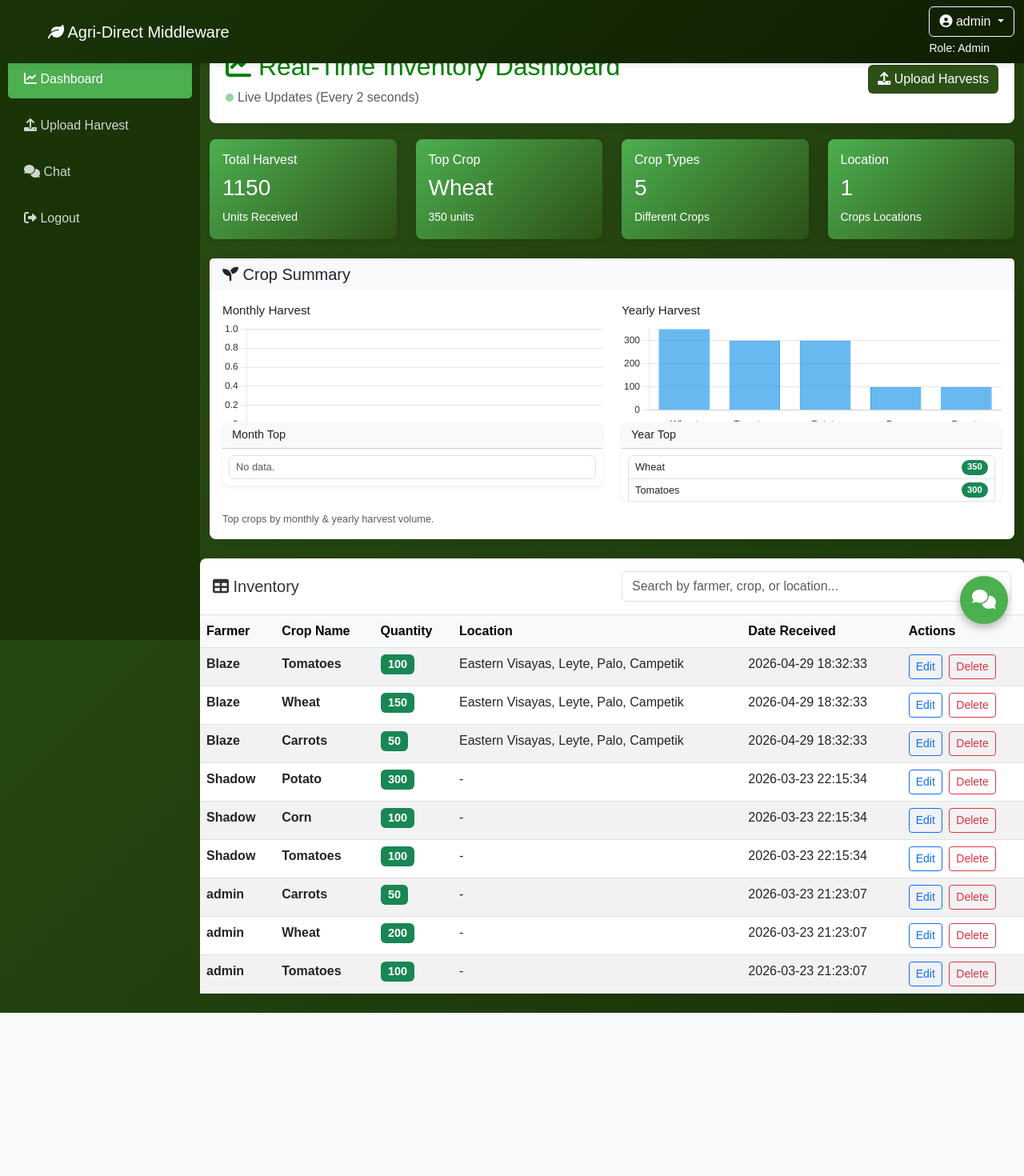
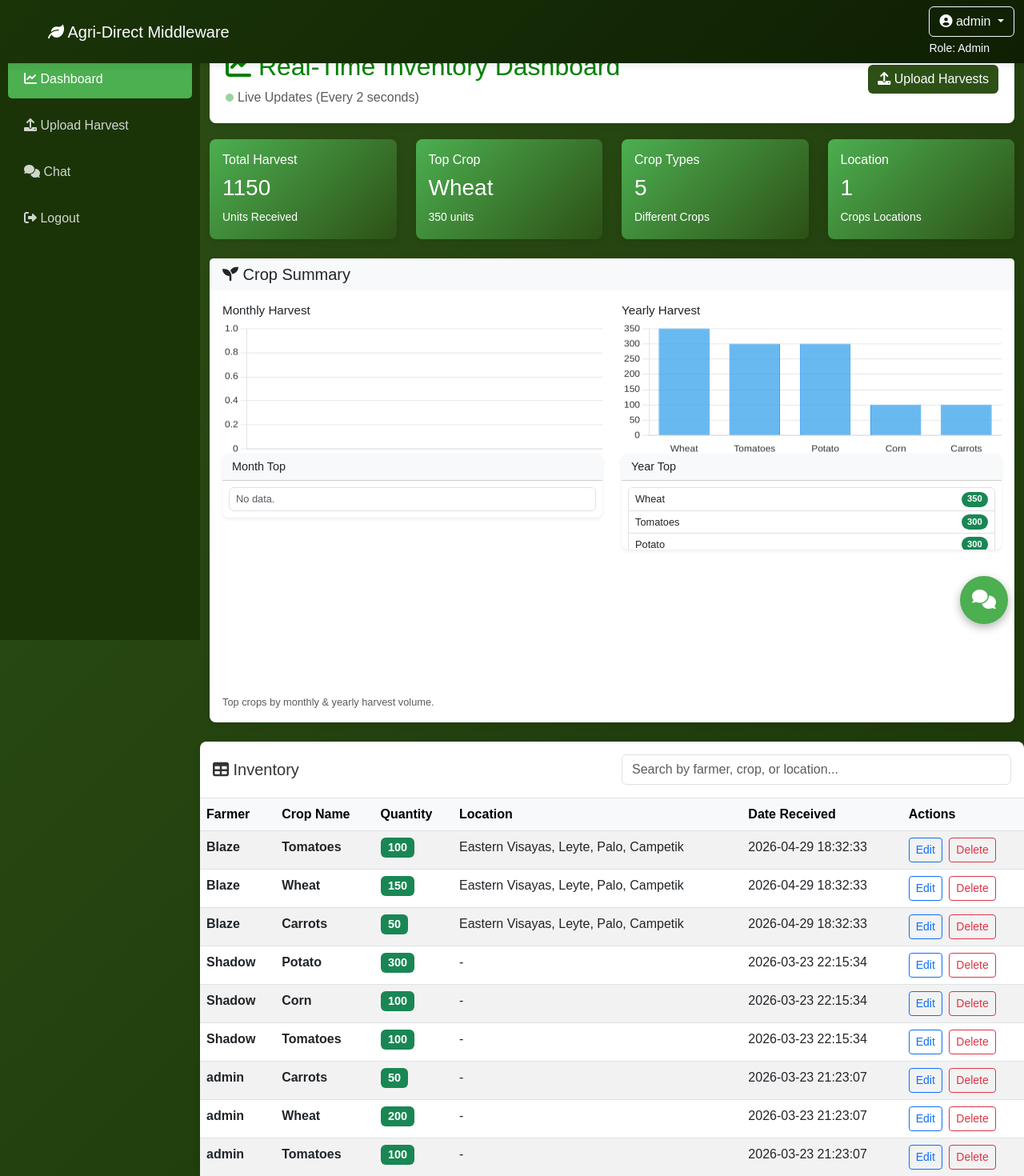
Before and after one commit to shadowblaze05/Agri_Directs, a Flask app: page /dashboard in a window 1280 px wide. Shown: the top 1470 px of the page at 80% size. Before the commit the page ends 1266 px from the top, so only its background shows below. Run offline with Flask 3, Linux system fonts and the light colour scheme; a user stored in the database is signed in; data comes from the database, SQL or seed files in the repository.

Commit message:
Final Revisions

```diff
--- a/templates/dashboard.html
+++ b/templates/dashboard.html
@@ -165,6 +165,27 @@
             min-height: 280px;
             position: relative;
         }
+        .summary-card-body {
+            min-height: 540px;
+            display: flex;
+            flex-direction: column;
+        }
+        .summary-row {
+            flex: 1;
+        }
+        .summary-chart-area {
+            min-height: 180px;
+            max-height: 180px;
+            position: relative;
+        }
+        .summary-chart-area canvas {
+            width: 100% !important;
+            height: 170px !important;
+        }
+        .summary-list-card {
+            max-height: 120px;
+            overflow: hidden;
+        }
         /* Sortable Table Headers */
         .sortable {
             cursor: pointer;
@@ -314,15 +335,15 @@
                     <div class="card-header bg-light border-0">
                         <h5 class="mb-0"><i class="fas fa-seedling"></i> Crop Summary</h5>
                     </div>
-                    <div class="card-body" style="max-height: 480px; overflow: hidden; display: flex; flex-direction: column;">
+                    <div class="card-body summary-card-body">
                         {% if crops %}
-                        <div class="row gy-1" style="flex: 1; overflow: hidden;">
+                        <div class="row gy-3 summary-row">
                             <div class="col-lg-6">
-                                <div class="chart-container" style="min-height: 140px; max-height: 140px;">
+                                <div class="chart-container summary-chart-area">
                                     <h6 class="mb-1" style="font-size: 0.95rem;">Monthly Harvest</h6>
-                                    <canvas id="monthly-summary-chart" height="110"></canvas>
+                                    <canvas id="monthly-summary-chart" height="170"></canvas>
                                 </div>
-                                <div class="card shadow-sm mt-2" style="max-height: 100px; overflow: hidden;">
+                                <div class="card shadow-sm mt-2 summary-list-card">
                                     <div class="card-header bg-light py-1" style="padding: 0.5rem 0.75rem !important;">
                                         <h6 class="mb-0" style="font-size: 0.9rem;">Month Top</h6>
                                     </div>
@@ -334,11 +355,11 @@
                                 </div>
                             </div>
                             <div class="col-lg-6">
-                                <div class="chart-container" style="min-height: 140px; max-height: 140px;">
+                                <div class="chart-container summary-chart-area">
                                     <h6 class="mb-1" style="font-size: 0.95rem;">Yearly Harvest</h6>
-                                    <canvas id="yearly-summary-chart" height="110"></canvas>
+                                    <canvas id="yearly-summary-chart" height="170"></canvas>
                                 </div>
-                                <div class="card shadow-sm mt-2" style="max-height: 100px; overflow: hidden;">
+                                <div class="card shadow-sm mt-2 summary-list-card">
                                     <div class="card-header bg-light py-1" style="padding: 0.5rem 0.75rem !important;">
                                         <h6 class="mb-0" style="font-size: 0.9rem;">Year Top</h6>
                                     </div>
```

Work item: Print out the material word for word, omitting the pictures.

Exercise answer:
Before and after one commit to shadowblaze05/Agri_Directs, a Flask app: page /dashboard in a window 1280 px wide. Shown: the top 1470 px of the page at 80% size. Before the commit the page ends 1266 px from the top, so only its background shows below. Run offline with Flask 3, Linux system fonts and the light colour scheme; a user stored in the database is signed in; data comes from the database, SQL or seed files in the repository.

Commit message:
Final Revisions

```diff
--- a/templates/dashboard.html
+++ b/templates/dashboard.html
@@ -165,6 +165,27 @@
             min-height: 280px;
             position: relative;
         }
+        .summary-card-body {
+            min-height: 540px;
+            display: flex;
+            flex-direction: column;
+        }
+        .summary-row {
+            flex: 1;
+        }
+        .summary-chart-area {
+            min-height: 180px;
+            max-height: 180px;
+            position: relative;
+        }
+        .summary-chart-area canvas {
+            width: 100% !important;
+            height: 170px !important;
+        }
+        .summary-list-card {
+            max-height: 120px;
+            overflow: hidden;
+        }
         /* Sortable Table Headers */
         .sortable {
             cursor: pointer;
@@ -314,15 +335,15 @@
                     <div class="card-header bg-light border-0">
                         <h5 class="mb-0"><i class="fas fa-seedling"></i> Crop Summary</h5>
                     </div>
-                    <div class="card-body" style="max-height: 480px; overflow: hidden; display: flex; flex-direction: column;">
+                    <div class="card-body summary-card-body">
                         {% if crops %}
-                        <div class="row gy-1" style="flex: 1; overflow: hidden;">
+                        <div class="row gy-3 summary-row">
                             <div class="col-lg-6">
-                                <div class="chart-container" style="min-height: 140px; max-height: 140px;">
+                                <div class="chart-container summary-chart-area">
                                     <h6 class="mb-1" style="font-size: 0.95rem;">Monthly Harvest</h6>
-                                    <canvas id="monthly-summary-chart" height="110"></canvas>
+                                    <canvas id="monthly-summary-chart" height="170"></canvas>
                                 </div>
-                                <div class="card shadow-sm mt-2" style="max-height: 100px; overflow: hidden;">
+                                <div class="card shadow-sm mt-2 summary-list-card">
                                     <div class="card-header bg-light py-1" style="padding: 0.5rem 0.75rem !important;">
                                         <h6 class="mb-0" style="font-size: 0.9rem;">Month Top</h6>
                                     </div>
@@ -334,11 +355,11 @@
                                 </div>
                             </div>
                             <div class="col-lg-6">
-                                <div class="chart-container" style="min-height: 140px; max-height: 140px;">
+                                <div class="chart-container summary-chart-area">
                                     <h6 class="mb-1" style="font-size: 0.95rem;">Yearly Harvest</h6>
-                                    <canvas id="yearly-summary-chart" height="110"></canvas>
+                                    <canvas id="yearly-summary-chart" height="170"></canvas>
                                 </div>
-                                <div class="card shadow-sm mt-2" style="max-height: 100px; overflow: hidden;">
+                                <div class="card shadow-sm mt-2 summary-list-card">
                                     <div class="card-header bg-light py-1" style="padding: 0.5rem 0.75rem !important;">
                                         <h6 class="mb-0" style="font-size: 0.9rem;">Year Top</h6>
                                     </div>
```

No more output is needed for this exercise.